450 Jane Stanford Way, Stanford, CA 94305
In this talk, John Ferejohn will discuss parts of his forthcoming book that focus on the current groundwater crisis. His hope is to contextualize groundwater issues in U.S. Western and California history, emphasizing 19th and early 20th century developments in land and water management.
John Ferejohn is the Samuel Tilden Professor of Law at New York University. His primary areas of scholarly interest are political theory and the study of political institutions and behavior. His current research focuses on the American Congress, judicial institutions, law and legislation, constitutional adjudication in the United States, Europe and the developing world, separation of powers, political campaigns and elections, water politics in California, and the philosophy of social science. Before joining the NYU faculty, he was a professor of Social Sciences at the California Institute of Technology (1972-1983), a professor of political science at Stanford University, and a Senior Fellow of the Hoover Institution (1983-2009).

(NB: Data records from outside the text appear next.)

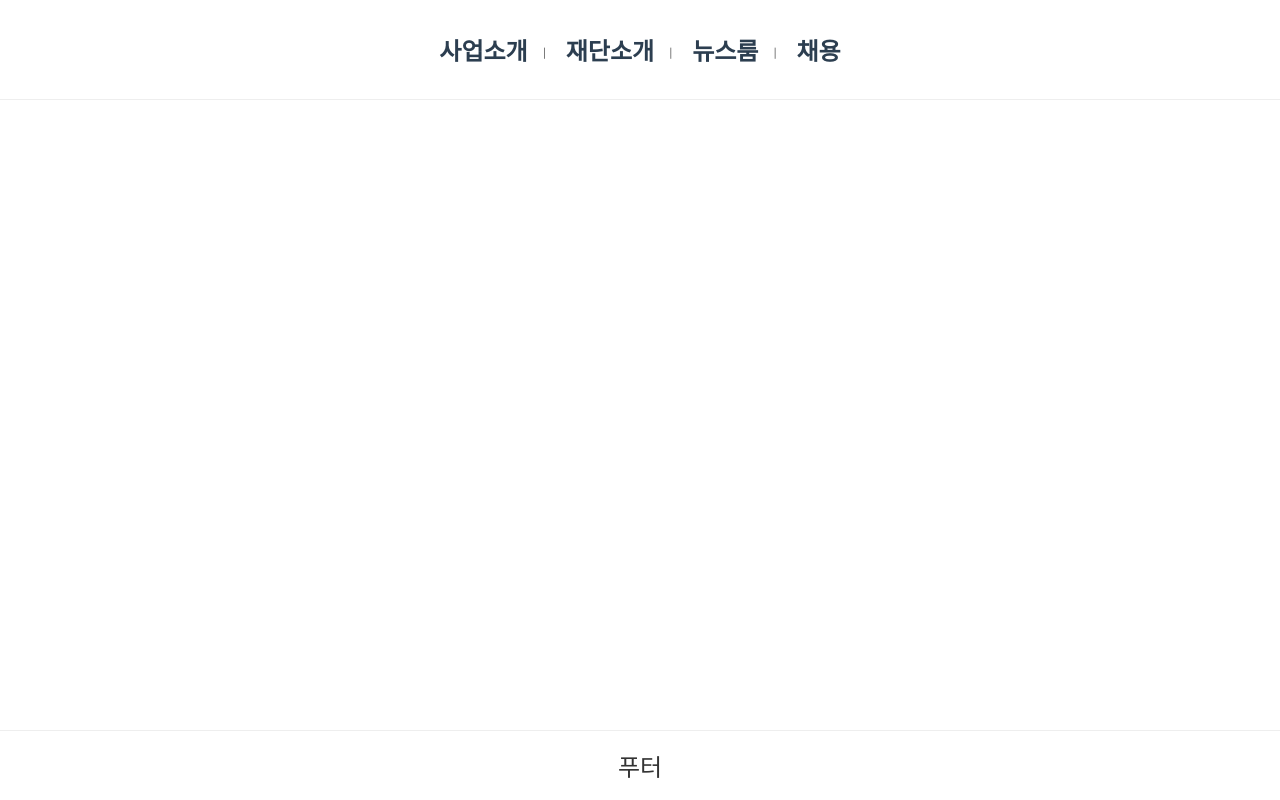
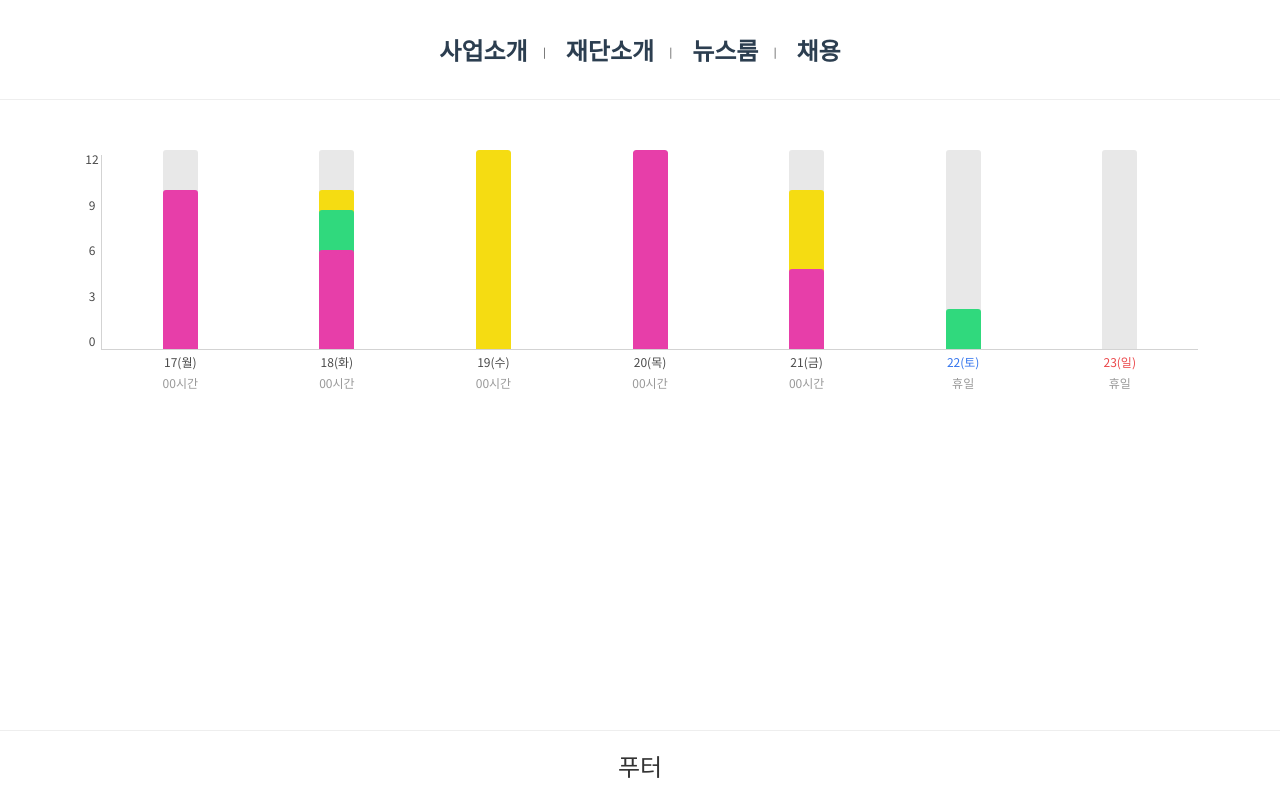
Before and after one commit to nohyoungjin/vue, a Vue app in the folder vue-project/: page /bodChart2 in a window 1280 px wide. Built offline with nearby package versions, Linux system fonts and the light colour scheme.

Commit message:
심화 그래프 작업 건

```diff
--- a/vue-project/src/assets/scss/commons.scss
+++ b/vue-project/src/assets/scss/commons.scss
@@ -229,9 +229,9 @@ a:hover .css-im {box-shadow:rgb(0 0 33 / 7%) 0px 16px 22.4px 4.8px, rgb(0 0 33 /
 /* 36.5 */
 
 .stats_graph_box {position:relative;padding-top:30px;padding-bottom:20px}
-.graph {position:relative;height:13px;margin:0 auto;background:#f0f0f0;border-radius:4px;white-space:nowrap}
+.stats_graph_box .graph {position:relative;height:13px;margin:0 auto;background:#f0f0f0;border-radius:4px;white-space:nowrap}
 
-.bar{
+.stats_graph_box .bar{
   /* position:relative; */
   display:inline-block;
   height:13px;
@@ -239,18 +239,18 @@ a:hover .css-im {box-shadow:rgb(0 0 33 / 7%) 0px 16px 22.4px 4.8px, rgb(0 0 33 /
   border-radius:4px;
   }
 
-.bar.green {
+  .stats_graph_box .bar.green {
   /* position:relative; */
   z-index:1;
   background: #e51937;
 }
 
-.bar.clear {
+.stats_graph_box .bar.clear {
   position:relative;
   background:transparent;
 }
 
-.desc{
+.stats_graph_box .desc{
   position:absolute;
   top:-58px;
   /* left: calc(50% - 56px); */
@@ -266,18 +266,18 @@ a:hover .css-im {box-shadow:rgb(0 0 33 / 7%) 0px 16px 22.4px 4.8px, rgb(0 0 33 /
   transform:translate(-50%,-50%); */
 }
 
-.desc em {
+.stats_graph_box .desc em {
 font-style:normal;
 font-size:18px;
 font-weight:700;
 }
 
-.desc {
+.stats_graph_box .desc {
   left: 50%
 }
 
-.desc dt {margin:0 0 0 -56px}
-.desc dd em::after {margin:0 0 0 -10px}
+.stats_graph_box .desc dt {margin:0 0 0 -56px}
+.stats_graph_box .desc dd em::after {margin:0 0 0 -10px}
 
 /* .bar.green .desc{left:calc(36.5% + 67.7px);transform:translate(0,-50%);} */
 
@@ -294,3 +294,139 @@ font-weight:700;
   top: 20px; /* 기본 0px 값으로 해주세요 */
   left: 0; /* 기본 0px 값으로 해주세요 */
 }
+
+
+
+
+/* */
+
+ul,li{
+  list-style:none;
+}
+.blind{
+  position:absolute;
+  clip:rect(0 0 0 0);
+  width:1px;
+  height:1px;
+  overflow:hidden;
+}
+.vertical_chart_box{
+  position:relative;
+  .chart_box{
+    position:relative;
+    margin-bottom:45px;
+    padding-left:20px;
+    box-sizing:border-box;
+    height:200px;
+  }
+  .axis_y{
+    display:-webkit-flex;
+    display:-ms-flex;
+    display:-o-flex;
+    display:flex;
+    flex-direction:column-reverse;
+    align-items:center;
+    justify-content:space-between;
+    position:absolute;
+    top:0;
+    left:0;
+    margin:0;
+    padding:0;
+    width:20px;
+    height:100%;
+    font-size:12px;
+    color:#4a4a4a;
+    &:before{
+      content:'';
+      position:absolute;
+      top:5px;
+      bottom:0;
+      right:0;
+      width:1px;
+      background:#d3d3d3;
+    }
+  }
+  .axis_x{
+    display:-webkit-flex;
+    display:-ms-flex;
+    display:-o-flex;
+    display:flex;
+    justify-content:center;
+    position:relative;
+    padding:0;
+    box-sizing:border-box;
+    height:100%;
+    border-bottom:1px solid #d3d3d3;
+    .item{
+      flex:1;
+      position:relative;
+      .text_box{
+        position:absolute;
+        bottom:-43px;
+        left:50%;
+        text-align:center;
+        -webkit-transform:translate(-50%,0);
+        -ms-transform:translate(-50%,0);
+        -o-transform:translate(-50%,0);
+        transform:translate(-50%,0);
+        .day{
+          display:block;
+          font-size:12px;
+          line-height:19px;
+          color:#4a4a4a;
+          &.sat{
+            color:#3475ed;
+          }
+          &.sun{
+            color:#eb474a;
+          }
+        }
+        .time{
+          display:block;
+          margin-top:3px;
+          font-size:12px;
+          color:#999;
+        }
+      }
+    }
+    .graph{
+      display:-webkit-flex;
+      display:-ms-flex;
+      display:-o-flex;
+      display:flex;
+      flex-direction:column-reverse;
+      position:relative;
+      margin:0 auto;
+      padding:0;
+      width:35px;
+      height:100%;
+      background:#e8e8e8;
+      border-radius:3px 3px 0 0;
+      overflow:hidden;
+      .time{
+        display:block;
+        position:relative;
+        margin-bottom:-4px;
+        padding-top:4px;
+        box-sizing:content-box;
+        width:100%;
+        border-radius:3px 3px 0 0;
+        &.data1{
+          background:#e73ea9;
+          z-index:3;
+        }
+        &.data2{
+          background:#30d97d;
+          z-index:2;
+        }
+        &.data3{
+          background:#f5dc12;
+          z-index:1;
+        }
+      }
+    }
+    button.graph{
+      border:0;
+    }
+  }
+}
--- a/vue-project/src/router/index.js
+++ b/vue-project/src/router/index.js
@@ -3,7 +3,8 @@ import HomeView from '../views/HomeView.vue'
 import DataBinding from '../views/DataBinding.vue'
 import NestedComponent from '../views/NestedComponent.vue'
 import bodView from '../views/bodView.vue'
-import notiScroll from '../views/notiScroll.vue'
+import bodChart from '../views/bodChart.vue'
+import bodChart2 from '../views/bodChart2.vue'
 
 const routes = [
   {
@@ -35,9 +36,14 @@ const routes = [
     component: bodView
   },
   {
-    path: '/notiScroll',
-    name: 'notiScroll',
-    component: notiScroll
+    path: '/bodChart',
+    name: 'bodChart',
+    component: bodChart
+  },
+  {
+    path: '/bodChart2',
+    name: 'bodChart2',
+    component: bodChart2
   }
 ]
 
--- a/vue-project/src/views/notiScroll.vue
+++ b/vue-project/src/views/bodChart.vue
@@ -33,7 +33,7 @@
 export default {
   data() {
     return {
-        defVa: 36.5,
+        defVa: 56.5,
         addVa: 13.5
         }
     },
--- /dev/null
+++ b/vue-project/src/views/bodChart2.vue
@@ -0,0 +1,119 @@
+<template>
+
+    <div class="p-container">
+        <div class="p-container_inner">
+
+<div class="vertical_chart_box">
+  <div class="chart_box">
+    <ul class="axis_y">
+      <li class="item">0<span class="blind">시간</span></li>
+      <li class="item">3<span class="blind">시간</span></li>
+      <li class="item">6<span class="blind">시간</span></li>
+      <li class="item">9<span class="blind">시간</span></li>
+      <li class="item">12<span class="blind">시간</span></li>
+    </ul>
+    <ul class="axis_x">
+      <li class="item">
+        <div class="text_box">
+          <strong class="day">17(월)</strong>
+          <span class="time">00시간</span>
+        </div>
+        <button type="button" class="graph">
+          <span class="time data1" style="height:80%;"><span class="blind">data 타입 1</span></span>
+        </button>
+      </li>
+      <li class="item">
+        <div class="text_box">
+          <strong class="day">18(화)</strong>
+          <span class="time">00시간</span>
+        </div>
+        <button type="button" class="graph">
+          <span class="time data1" style="height:50%;"><span class="blind">data 타입 1</span></span>
+          <span class="time data2" style="height:20%;"><span class="blind">data 타입 2</span></span>
+          <span class="time data3" style="height:10%;"><span class="blind">data 타입 3</span></span>
+        </button>
+      </li>
+      <li class="item">
+        <div class="text_box">
+          <strong class="day">19(수)</strong>
+          <span class="time">00시간</span>
+        </div>
+        <button type="button" class="graph">
+          <span class="time data3" style="height:100%;"><span class="blind">data 타입 3</span></span>
+        </button>
+      </li>
+      <li class="item">
+        <div class="text_box">
+          <strong class="day">20(목)</strong>
+          <span class="time">00시간</span>
+        </div>
+        <button type="button" class="graph">
+          <span class="time data1" style="height:100%;"><span class="blind">data 타입 1</span></span>
+        </button>
+      </li>
+      <li class="item">
+        <div class="text_box">
+          <strong class="day">21(금)</strong>
+          <span class="time">00시간</span>
+        </div>
+        <button type="button" class="graph">
+          <span class="time data1" style="height:40%;"><span class="blind">data 타입 1</span></span>
+          <span class="time data3" style="height:40%;"><span class="blind">data 타입 3</span></span>
+        </button>
+      </li>
+      <li class="item">
+        <div class="text_box">
+          <strong class="day sat">22(토)</strong>
+          <span class="time">휴일</span>
+        </div>
+        <button type="button" class="graph">
+          <span class="time data2" style="height:20%;"><span class="blind">data 타입 2</span></span>
+        </button>
+      </li>
+      <li class="item">
+        <div class="text_box">
+          <strong class="day sun">23(일)</strong>
+          <span class="time">휴일</span>
+        </div>
+        <button type="button" class="graph"></button>
+      </li>
+    </ul>
+  </div>
+</div>
+
+        </div>
+    </div>
+
+</template>
+
+<script>
+
+export default {
+  data() {
+    return {
+        defVa: 56.5,
+        addVa: 13.5
+        }
+    },
+    created() {
+        this.defVal(),
+        this.actVal(),
+        this.cleVal()
+    },
+    methods: {
+        defVal() {
+            return this.defVa
+        },
+        actVal() {
+            this.actVa = this.defVa + this.addVa
+            return this.actVa
+        },
+        cleVal() {
+            this.cleVa = 100 - (this.defVa + this.addVa)
+            return this.cleVa
+        }
+
+    }
+}
+
+</script>
```
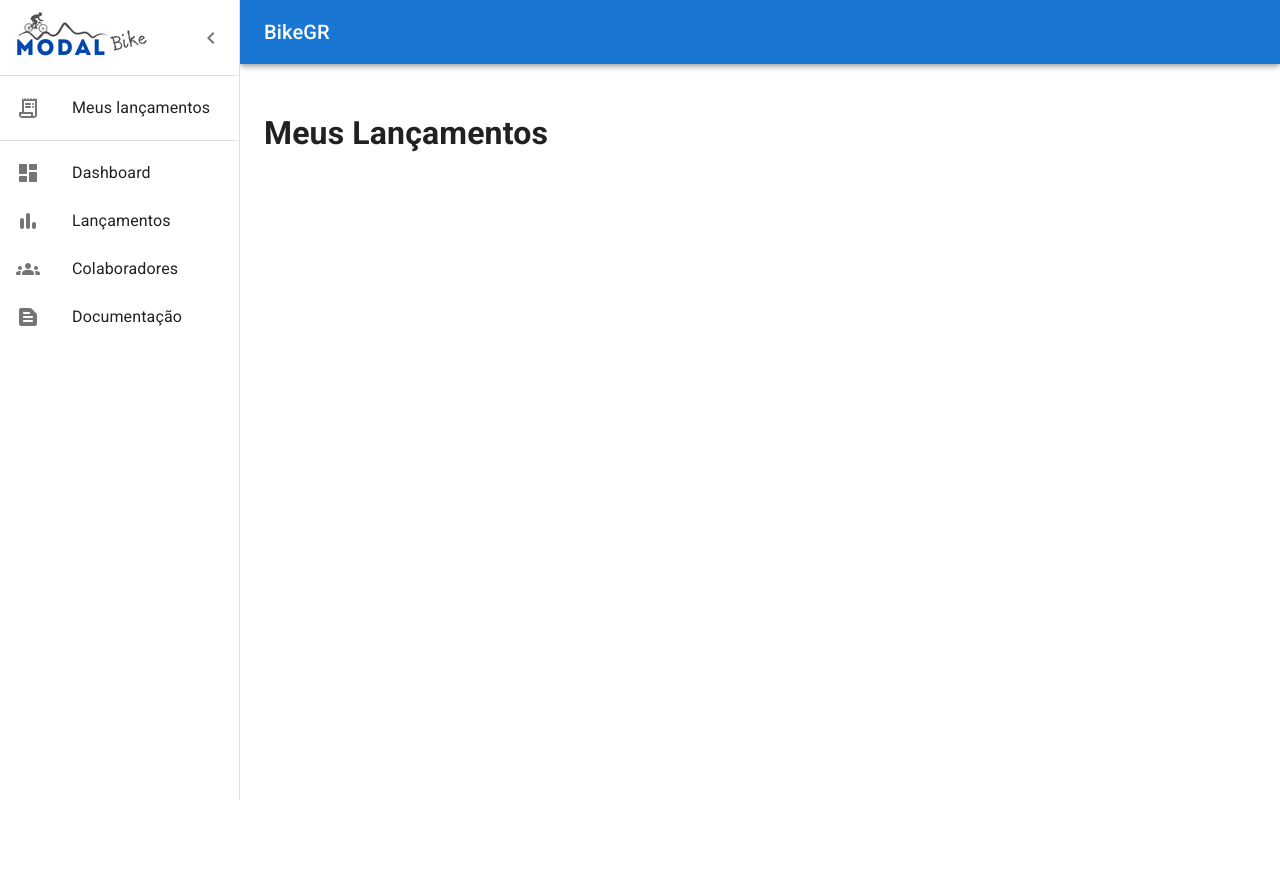
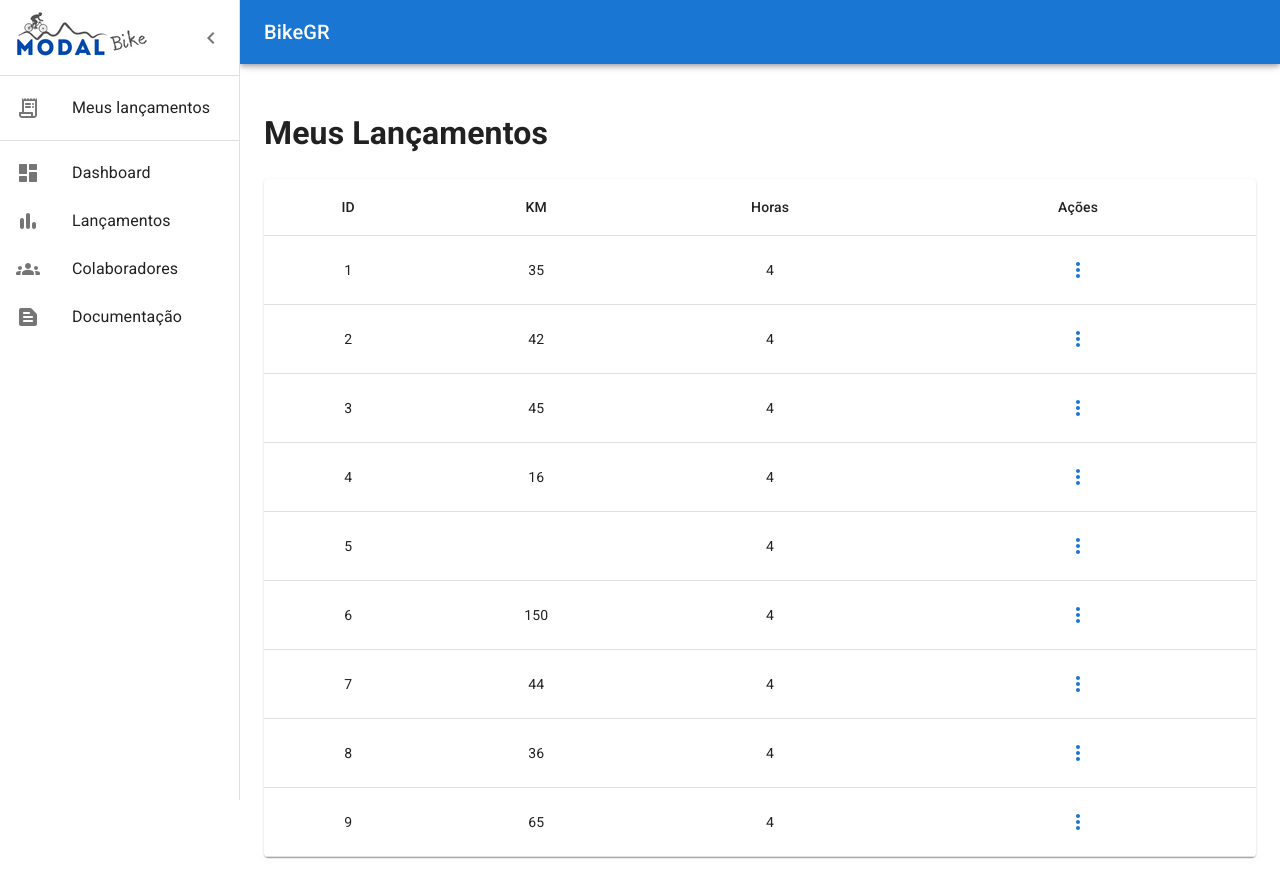
Before and after one commit to andrade-bruno/modalgr-training-process, a React (Create React App) app in the folder 04/web/: page /myreleases in a window 1280 px wide. Before the commit the page ends 800 px from the top, so only its background shows below. Built offline with nearby package versions, Linux system fonts and the light colour scheme.

Commit message:
refactor(1111): reinitialized my releases page

```diff
--- /dev/null
+++ b/04/web/src/pages/MyReleases/index.tsx
@@ -0,0 +1,91 @@
+import React from 'react'
+
+import {
+	Table,
+	TableBody,
+	TableCell,
+	TableContainer,
+	TableHead,
+	TableRow,
+	Paper,
+	Chip,
+	Menu,
+	MenuItem,
+	Button
+} from '@mui/material'
+
+import {
+	EditRounded,
+	DeleteRounded,
+	MoreVertRounded
+} from '@mui/icons-material'
+
+const rows = [
+	{ id: 1, distance: 35, hours: 4 },
+	{ id: 2, distance: 42, hours: 4 },
+	{ id: 3, distance: 45, hours: 4 },
+	{ id: 4, distance: 16, hours: 4 },
+	{ id: 5, distance: null, hours: 4 },
+	{ id: 6, distance: 150, hours: 4 },
+	{ id: 7, distance: 44, hours: 4 },
+	{ id: 8, distance: 36, hours: 4 },
+	{ id: 9, distance: 65, hours: 4 }
+]
+
+const MyReleases = () => {
+	const [anchorEl, setAnchorEl] = React.useState<null | HTMLElement>(null)
+	const open = Boolean(anchorEl)
+
+	const handleMenu = (event: React.MouseEvent<HTMLButtonElement>) => {
+		setAnchorEl(event.currentTarget)
+	}
+	const handleClose = () => {
+		setAnchorEl(null)
+	}
+
+	return (
+		<>
+			<h1>Meus Lançamentos</h1>
+			<TableContainer component={Paper}>
+				<Table sx={{ minWidth: 700 }} aria-label="customized table">
+					<TableHead>
+						<TableRow>
+							<TableCell align='center'>ID</TableCell>
+							<TableCell align='center'>KM</TableCell>
+							<TableCell align='center'>Horas</TableCell>
+							<TableCell align='center'>Ações</TableCell>
+						</TableRow>
+					</TableHead>
+					<TableBody>
+						{rows.map((item) => (
+							<TableRow key={item.id}>
+								<TableCell align='center'>{item.id}</TableCell>
+								<TableCell align='center'>{item.distance}</TableCell>
+								<TableCell align='center'>{item.hours}</TableCell>
+								<TableCell align='center'>
+									<Button onClick={handleMenu}><MoreVertRounded /></Button>
+								</TableCell>
+							</TableRow>
+						))}
+					</TableBody>
+				</Table>
+			</TableContainer>
+
+			<Menu
+				id='basic-menu'
+				anchorEl={anchorEl}
+				open={open}
+				onClose={handleClose}
+			>
+				<MenuItem onClick={handleClose}>
+					<Chip variant="outlined" color="warning" label='Editar' icon={<EditRounded />} />
+				</MenuItem>
+				<MenuItem onClick={handleClose}>
+					<Chip variant="outlined" color="error" label='Remover' icon={<DeleteRounded />} />
+				</MenuItem>
+			</Menu>
+		</>
+	)
+}
+
+export default MyReleases
--- a/04/web/src/routes/index.tsx
+++ b/04/web/src/routes/index.tsx
@@ -5,6 +5,7 @@ import Default from 'pages/Default'
 import Dashboard from 'pages/Dashboard'
 import Collaborators from 'pages/Collaborators'
 import Releases from 'pages/Releases'
+import MyReleases from 'pages/MyReleases'
 
 const CommomRoutes = () => {
 	return (
@@ -13,7 +14,7 @@ const CommomRoutes = () => {
 				<Route path='/login' element={<h1>Login</h1>} />
 				<Route path='/signup' element={<h1>Cadastro</h1>} />
 				<Route path='/' element={<Default />}>
-					<Route path='myreleases' element={<h1>Meus Lançamentos</h1>} />
+					<Route path='myreleases' element={<MyReleases />} />
 				</Route>
 				<Route path='/admin' element={<Default />}>
 					<Route index element={<h1>Main Admin</h1>} />
```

Ferejohn earned his PhD at Stanford University (1972) and received an honorary doctorate from Yale University (2007). He has held fellowships with the Brookings Institution, the Guggenheim Foundation, the Center for Advanced Study at the University of Illinois, and the Center for the Advanced Study of the Behavioral Sciences at Stanford. He has written scores of scholarly articles in the fields of political science, economics and philosophy, and is the author of Pork Barrel Politics (Stanford University Press, 1974). A co-author of The Personal Vote (Harvard University Press, 1987), Forged though Fire (Liveright, 2016), and A Republic of Statutes (Yale University Press, 2010), Ferejohn also helped co-edit Information and Democratic Processes (Chicago: University of Illinois Press, 1990), Constitutional Culture and Democratic Rule (Cambridge University Press, 2001), and The New Federalism: Can the States be Trusted (Hoover Institution Press, 1997). Currently, Ferejohn is co-leading the Anxieties of Democracy Project at the Social Sciences Research Council.